Luminiţa Gheorghiu in CHILD`S POSE, a film by Călin Peter Netzer. A Zeitgeist Films release.
“Child’s Pose,” Romania’s submission for the foreign language Oscar, is an enigmatic film both from the standpoint of the meaning of its title and for what the director was trying to convey. An award winner at last year’s Berlin Film Festival for the director, Calin Peter Netzer, “Child’s Pose” is, ostensibly, the story of the lengths an obsessive mother would go to in order to keep her son from going to jail. I say ostensibly because clearly Netzer is trying, with varied degrees of success, to paint a larger picture and pose a bigger issue. Clearly that “pose” has me mystified as Netzer changes directions too many times to present any kind of unified theme.

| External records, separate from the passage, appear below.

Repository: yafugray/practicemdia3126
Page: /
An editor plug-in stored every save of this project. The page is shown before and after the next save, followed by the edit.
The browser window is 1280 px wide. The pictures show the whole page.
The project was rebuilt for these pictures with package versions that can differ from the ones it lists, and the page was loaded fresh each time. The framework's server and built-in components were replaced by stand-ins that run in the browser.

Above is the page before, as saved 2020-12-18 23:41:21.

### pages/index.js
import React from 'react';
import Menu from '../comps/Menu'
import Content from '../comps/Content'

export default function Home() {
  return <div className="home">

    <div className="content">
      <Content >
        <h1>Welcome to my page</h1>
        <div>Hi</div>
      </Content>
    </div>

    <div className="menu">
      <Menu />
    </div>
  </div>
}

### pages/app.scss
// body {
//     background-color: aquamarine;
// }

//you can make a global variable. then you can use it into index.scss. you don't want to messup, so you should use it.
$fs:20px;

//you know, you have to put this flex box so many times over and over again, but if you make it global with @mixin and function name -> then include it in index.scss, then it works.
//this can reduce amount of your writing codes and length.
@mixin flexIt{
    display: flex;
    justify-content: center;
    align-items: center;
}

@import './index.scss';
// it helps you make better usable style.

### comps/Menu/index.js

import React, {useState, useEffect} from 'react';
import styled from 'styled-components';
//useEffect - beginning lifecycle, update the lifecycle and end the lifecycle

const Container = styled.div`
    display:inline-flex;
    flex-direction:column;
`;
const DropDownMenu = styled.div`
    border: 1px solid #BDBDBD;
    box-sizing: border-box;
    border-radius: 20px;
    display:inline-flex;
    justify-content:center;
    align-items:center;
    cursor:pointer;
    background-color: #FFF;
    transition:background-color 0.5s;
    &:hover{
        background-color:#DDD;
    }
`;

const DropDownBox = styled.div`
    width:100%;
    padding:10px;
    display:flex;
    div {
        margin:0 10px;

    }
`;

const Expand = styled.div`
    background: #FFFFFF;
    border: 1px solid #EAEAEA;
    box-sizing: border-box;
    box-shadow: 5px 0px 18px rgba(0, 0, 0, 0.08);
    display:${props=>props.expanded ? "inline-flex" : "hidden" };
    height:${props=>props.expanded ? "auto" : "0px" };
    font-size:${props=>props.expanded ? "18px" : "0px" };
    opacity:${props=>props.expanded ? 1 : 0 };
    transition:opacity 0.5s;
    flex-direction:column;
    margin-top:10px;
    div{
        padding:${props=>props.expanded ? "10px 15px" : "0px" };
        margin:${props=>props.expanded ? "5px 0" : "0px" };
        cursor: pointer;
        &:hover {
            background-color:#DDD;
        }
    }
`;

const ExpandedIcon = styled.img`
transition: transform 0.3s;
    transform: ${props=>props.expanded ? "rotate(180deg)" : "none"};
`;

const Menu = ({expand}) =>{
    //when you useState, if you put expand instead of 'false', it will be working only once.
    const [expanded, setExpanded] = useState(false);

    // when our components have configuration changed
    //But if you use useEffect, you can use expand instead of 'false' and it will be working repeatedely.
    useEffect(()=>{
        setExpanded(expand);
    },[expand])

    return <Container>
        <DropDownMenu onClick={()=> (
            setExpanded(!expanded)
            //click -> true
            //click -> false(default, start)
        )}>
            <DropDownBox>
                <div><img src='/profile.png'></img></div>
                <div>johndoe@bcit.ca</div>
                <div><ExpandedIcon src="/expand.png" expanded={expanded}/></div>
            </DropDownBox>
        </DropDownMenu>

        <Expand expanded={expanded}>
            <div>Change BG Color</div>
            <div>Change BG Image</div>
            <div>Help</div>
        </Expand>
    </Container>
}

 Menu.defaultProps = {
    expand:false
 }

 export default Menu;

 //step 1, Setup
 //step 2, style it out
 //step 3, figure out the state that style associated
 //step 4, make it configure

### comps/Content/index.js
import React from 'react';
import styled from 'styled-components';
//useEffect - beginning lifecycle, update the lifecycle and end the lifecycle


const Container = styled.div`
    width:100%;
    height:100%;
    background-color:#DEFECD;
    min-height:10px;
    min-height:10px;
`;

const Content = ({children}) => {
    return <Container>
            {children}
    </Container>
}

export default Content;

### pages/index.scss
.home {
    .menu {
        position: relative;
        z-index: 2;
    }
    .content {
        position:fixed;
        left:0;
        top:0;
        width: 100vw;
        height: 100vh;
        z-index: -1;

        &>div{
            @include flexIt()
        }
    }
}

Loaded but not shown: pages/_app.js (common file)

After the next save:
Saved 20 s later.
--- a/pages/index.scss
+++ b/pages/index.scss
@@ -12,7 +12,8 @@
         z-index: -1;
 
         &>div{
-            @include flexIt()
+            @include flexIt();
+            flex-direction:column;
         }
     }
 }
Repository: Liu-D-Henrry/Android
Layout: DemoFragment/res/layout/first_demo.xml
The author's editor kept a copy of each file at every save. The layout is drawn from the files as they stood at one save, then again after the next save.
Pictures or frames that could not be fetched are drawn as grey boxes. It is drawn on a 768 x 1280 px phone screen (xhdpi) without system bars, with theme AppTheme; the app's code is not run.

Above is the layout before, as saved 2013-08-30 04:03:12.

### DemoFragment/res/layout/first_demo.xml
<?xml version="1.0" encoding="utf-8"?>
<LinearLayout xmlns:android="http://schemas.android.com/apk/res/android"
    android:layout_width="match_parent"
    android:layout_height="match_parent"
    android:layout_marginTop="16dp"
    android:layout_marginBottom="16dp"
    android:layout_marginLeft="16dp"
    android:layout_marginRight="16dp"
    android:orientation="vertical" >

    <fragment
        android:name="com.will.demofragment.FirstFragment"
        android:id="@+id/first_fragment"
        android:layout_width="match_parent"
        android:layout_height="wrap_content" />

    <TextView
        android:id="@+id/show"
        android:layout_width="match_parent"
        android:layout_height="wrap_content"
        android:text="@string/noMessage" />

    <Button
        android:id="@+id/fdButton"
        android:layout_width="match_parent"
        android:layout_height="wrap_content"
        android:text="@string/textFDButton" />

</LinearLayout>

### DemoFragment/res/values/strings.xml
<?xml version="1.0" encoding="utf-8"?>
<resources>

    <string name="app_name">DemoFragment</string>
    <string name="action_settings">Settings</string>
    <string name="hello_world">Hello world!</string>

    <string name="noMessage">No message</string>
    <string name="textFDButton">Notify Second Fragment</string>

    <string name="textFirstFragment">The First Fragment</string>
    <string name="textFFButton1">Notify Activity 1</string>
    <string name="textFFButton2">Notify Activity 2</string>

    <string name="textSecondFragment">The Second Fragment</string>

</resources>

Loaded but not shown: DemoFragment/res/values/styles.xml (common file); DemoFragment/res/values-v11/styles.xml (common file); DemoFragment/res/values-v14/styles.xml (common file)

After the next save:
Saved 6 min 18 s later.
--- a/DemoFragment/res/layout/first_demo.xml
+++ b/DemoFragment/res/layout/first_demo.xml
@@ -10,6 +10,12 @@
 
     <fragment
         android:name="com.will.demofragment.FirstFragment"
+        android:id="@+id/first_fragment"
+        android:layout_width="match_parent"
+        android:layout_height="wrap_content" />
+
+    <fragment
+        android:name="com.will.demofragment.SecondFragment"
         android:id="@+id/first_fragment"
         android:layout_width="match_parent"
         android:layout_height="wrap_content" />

Cornelia Keneres is a sixty-something woman who is clearly as well off as she is well-connected. The power in her household, she brooks no opposition and knows who to go to for whatever she needs. Romania, one of the more corrupt countries in the Eastern bloc, a statement that is akin to saying “that man is dead” as opposed to “that man is very dead,” is a place where everyone and everything can be bought.
If Cornelia has a weak spot, it is her cherished son Barbu who has approached his life without GPS and is mired in a cycle of bad decisions and torpor. Indecisive about most things, he does, however, have strong feelings about his mother and none of them are good. He lives with a woman his mother disapproves of (although it’s obvious she would never approve of anyone that he might choose) and has cut off all communication with her. Her obsessive meddling has suffocated him to the extent of loathing and none of her machinations have cracked his brick wall of rejection. Nothing, that is, until his reckless driving results in his arrest for manslaughter.
But even under these circumstances he does not ask for her help. Ready to face the consequences of his act, his mother intervenes in every way possible with a checklist of bribes, apologies and favors all designed to get the charges dismissed. On the one hand her actions are those of a mother trying to protect her son from himself; on the other hand they are also those of a harridan seizing her golden opportunity to once again gain entry and control all aspects of her son’s life.
Throughout most of the film, Netzer effectively paints Cornelia as a monster. She sends her maid to spy on her son; she changes her son’s written statement to the police; she breaks into his apartment. She is the mother of your nightmares, an altogether familiar character. It would be easy to assume that Barbu’s indolence is a reaction against his mother but because there is so little development to his character it is up to the audience to fill in the blanks. More troubling, however, is that no one, other than the mother of the teenage victim, engenders any sympathy. Cornelia is a bitch, Barbu is without discernable personality, his father is weak, the witness to the accident actually caused the accident, the police are incorruptible until they are corrupt, and almost everyone is entirely self-serving. This might have worked if Netzer hadn’t decided to humanize Cornelia and turn her from Medusa into Mother Theresa at the end when she meets with the mother of the victim, at which point we are to believe that there is solidarity between these women because of their love for their sons. And it is here where a hard edged unpleasant portrayal becomes drivel.
Had this been a film about living in a corrupt society or even just as advertised – the lengths to which a mother would go to save her son – then structure, story and character development might have united and cohered. The one mesmerizing scene, between Cornelia and Dinu, the other driver, shows the promise of what the film could have been. Against Barbu’s wishes, Cornelia meets with the other witness to the accident, the man driving the car that Barbu was trying to pass on the highway when the child inexplicably decided to run across the road. Dinu is willing to change his statement about how fast he was driving for the sum of 80,000 Euros. Smirking he talks of how he sped up as Barbu was passing him. He saw that the child was trying to cross the freeway and unapologetically acknowledges that he was blocking Barbu’s view. Had Barbu’s car been able to accelerate faster or had he defensively slowed when he realized that he wouldn’t be able to pass then he would have missed the child. The attempt to subvert justice for the child’s family, the extortion and the lack of compassion on the parts of both monstrous personalities discussing business at a table in a generic mall was chilling and shone a light on the kinds of all pervasive corruption and manipulation that goes on day after day is what the film could have explored. Unfortunately it didn’t.
Luminita Gheorghiu, Cornelia, is a rightly renowned actress in Romania, but she plays an over-the-top role with too little nuance. Her smother love is about control throughout most of the movie until suddenly it’s about mother love. I’m sure she’s been better served in her other films. Bogdan Dumitrache, Barbu, is given little more to do than look sullen, and 90 minutes of sullen is quite wearing. Vlad Ivanov has one compelling scene as Dinu, after which his character is dropped, never to be seen again. The supporting cast does reasonably well, although they seem to be expository figures meant to explain background. There is, ultimately, little to recommend this film.
In Romanian with English subtitles, “A Child’s Pose” opens on Friday February 21 at the Nuart.